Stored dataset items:

+===+

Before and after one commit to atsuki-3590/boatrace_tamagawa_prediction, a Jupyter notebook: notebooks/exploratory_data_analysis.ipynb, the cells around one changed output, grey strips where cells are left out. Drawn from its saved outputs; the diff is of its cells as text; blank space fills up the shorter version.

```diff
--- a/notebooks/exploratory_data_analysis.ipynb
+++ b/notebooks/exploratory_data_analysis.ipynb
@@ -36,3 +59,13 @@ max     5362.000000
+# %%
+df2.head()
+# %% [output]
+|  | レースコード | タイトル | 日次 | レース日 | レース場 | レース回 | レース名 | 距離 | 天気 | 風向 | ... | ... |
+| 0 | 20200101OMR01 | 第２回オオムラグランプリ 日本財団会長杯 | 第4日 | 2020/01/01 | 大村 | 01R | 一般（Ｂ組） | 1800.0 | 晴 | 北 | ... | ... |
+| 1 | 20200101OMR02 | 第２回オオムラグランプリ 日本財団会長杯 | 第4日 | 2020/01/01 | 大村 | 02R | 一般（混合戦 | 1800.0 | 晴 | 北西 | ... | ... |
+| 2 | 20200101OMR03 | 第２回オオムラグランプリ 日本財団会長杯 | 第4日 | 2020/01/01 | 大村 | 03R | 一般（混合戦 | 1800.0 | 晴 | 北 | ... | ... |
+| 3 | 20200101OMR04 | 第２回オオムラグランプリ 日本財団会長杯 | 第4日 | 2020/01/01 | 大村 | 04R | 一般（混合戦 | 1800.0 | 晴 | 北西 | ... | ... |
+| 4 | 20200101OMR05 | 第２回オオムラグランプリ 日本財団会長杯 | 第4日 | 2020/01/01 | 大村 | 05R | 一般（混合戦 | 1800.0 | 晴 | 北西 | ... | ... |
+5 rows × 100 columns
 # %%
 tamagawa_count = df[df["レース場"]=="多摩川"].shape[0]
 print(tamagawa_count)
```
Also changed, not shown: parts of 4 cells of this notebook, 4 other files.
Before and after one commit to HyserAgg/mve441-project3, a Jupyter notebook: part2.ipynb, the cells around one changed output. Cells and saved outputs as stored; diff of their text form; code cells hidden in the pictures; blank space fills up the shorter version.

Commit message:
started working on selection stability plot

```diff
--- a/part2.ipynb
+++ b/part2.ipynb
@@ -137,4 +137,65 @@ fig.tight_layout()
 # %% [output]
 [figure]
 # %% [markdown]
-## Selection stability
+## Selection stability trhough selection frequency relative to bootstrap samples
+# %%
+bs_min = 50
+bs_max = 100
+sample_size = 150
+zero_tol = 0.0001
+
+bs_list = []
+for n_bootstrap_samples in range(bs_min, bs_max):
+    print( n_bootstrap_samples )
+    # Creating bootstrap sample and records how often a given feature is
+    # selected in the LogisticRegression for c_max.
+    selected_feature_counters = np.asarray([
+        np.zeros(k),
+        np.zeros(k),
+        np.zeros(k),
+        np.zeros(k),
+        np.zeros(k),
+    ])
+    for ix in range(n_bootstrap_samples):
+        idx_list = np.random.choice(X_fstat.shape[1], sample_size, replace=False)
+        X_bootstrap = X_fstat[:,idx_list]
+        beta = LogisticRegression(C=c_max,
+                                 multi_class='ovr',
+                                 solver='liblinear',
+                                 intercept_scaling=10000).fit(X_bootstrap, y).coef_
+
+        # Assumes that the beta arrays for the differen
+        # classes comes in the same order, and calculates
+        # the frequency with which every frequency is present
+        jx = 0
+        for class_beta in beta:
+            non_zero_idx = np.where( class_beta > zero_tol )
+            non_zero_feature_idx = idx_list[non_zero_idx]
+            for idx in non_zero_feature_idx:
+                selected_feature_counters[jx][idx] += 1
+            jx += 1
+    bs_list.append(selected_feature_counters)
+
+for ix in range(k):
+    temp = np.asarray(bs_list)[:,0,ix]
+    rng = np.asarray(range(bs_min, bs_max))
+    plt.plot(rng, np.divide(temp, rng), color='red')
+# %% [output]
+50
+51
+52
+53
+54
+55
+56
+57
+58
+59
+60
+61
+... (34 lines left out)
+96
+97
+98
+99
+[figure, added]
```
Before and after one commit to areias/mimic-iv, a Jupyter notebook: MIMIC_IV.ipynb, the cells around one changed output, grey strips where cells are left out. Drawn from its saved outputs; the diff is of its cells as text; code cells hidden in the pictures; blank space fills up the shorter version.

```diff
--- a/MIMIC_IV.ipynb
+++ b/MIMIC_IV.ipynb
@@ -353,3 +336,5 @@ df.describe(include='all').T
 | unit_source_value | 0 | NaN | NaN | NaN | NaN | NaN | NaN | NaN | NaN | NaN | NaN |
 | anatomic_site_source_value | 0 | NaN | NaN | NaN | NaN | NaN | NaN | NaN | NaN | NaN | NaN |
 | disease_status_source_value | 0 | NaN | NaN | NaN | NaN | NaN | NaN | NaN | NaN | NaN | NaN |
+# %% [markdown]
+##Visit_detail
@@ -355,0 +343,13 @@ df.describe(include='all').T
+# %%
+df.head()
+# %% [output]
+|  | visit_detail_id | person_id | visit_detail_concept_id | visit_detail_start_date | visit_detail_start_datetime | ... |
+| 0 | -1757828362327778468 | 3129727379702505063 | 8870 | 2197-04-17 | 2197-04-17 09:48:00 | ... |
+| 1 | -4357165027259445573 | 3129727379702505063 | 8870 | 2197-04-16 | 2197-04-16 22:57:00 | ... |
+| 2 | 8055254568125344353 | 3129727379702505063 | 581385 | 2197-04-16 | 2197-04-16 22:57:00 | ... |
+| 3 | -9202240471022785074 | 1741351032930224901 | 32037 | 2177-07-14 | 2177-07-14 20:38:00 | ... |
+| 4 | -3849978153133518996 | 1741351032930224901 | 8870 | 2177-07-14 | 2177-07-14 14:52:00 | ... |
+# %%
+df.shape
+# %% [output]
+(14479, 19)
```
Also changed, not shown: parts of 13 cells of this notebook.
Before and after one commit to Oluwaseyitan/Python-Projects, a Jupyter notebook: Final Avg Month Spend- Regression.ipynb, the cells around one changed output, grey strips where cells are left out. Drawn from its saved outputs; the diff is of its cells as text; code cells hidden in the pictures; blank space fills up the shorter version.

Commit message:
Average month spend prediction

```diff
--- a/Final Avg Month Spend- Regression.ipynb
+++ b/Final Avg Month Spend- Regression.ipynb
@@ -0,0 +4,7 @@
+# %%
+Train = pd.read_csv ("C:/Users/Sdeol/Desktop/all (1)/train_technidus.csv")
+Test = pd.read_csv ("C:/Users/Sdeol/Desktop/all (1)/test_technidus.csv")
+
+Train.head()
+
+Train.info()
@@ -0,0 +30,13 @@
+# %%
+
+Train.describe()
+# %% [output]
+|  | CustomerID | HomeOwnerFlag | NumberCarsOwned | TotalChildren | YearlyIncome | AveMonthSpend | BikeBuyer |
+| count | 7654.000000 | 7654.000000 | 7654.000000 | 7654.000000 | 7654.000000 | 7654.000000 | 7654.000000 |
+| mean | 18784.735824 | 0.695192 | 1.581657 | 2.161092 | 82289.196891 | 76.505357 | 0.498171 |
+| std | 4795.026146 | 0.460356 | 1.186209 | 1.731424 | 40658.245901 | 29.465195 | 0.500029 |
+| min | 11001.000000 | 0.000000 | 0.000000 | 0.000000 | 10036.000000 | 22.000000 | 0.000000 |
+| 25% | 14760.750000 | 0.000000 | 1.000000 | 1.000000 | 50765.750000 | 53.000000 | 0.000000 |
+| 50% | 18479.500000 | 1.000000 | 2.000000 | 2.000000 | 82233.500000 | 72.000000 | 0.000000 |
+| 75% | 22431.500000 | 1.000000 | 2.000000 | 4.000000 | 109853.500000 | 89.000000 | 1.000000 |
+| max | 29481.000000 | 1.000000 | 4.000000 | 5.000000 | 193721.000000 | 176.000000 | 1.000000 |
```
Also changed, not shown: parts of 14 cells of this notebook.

+===+

# Your task
Every line in the records above with "日本財団会長杯" in it adds one to the count; give that count and nothing else.

# Answer for the task
5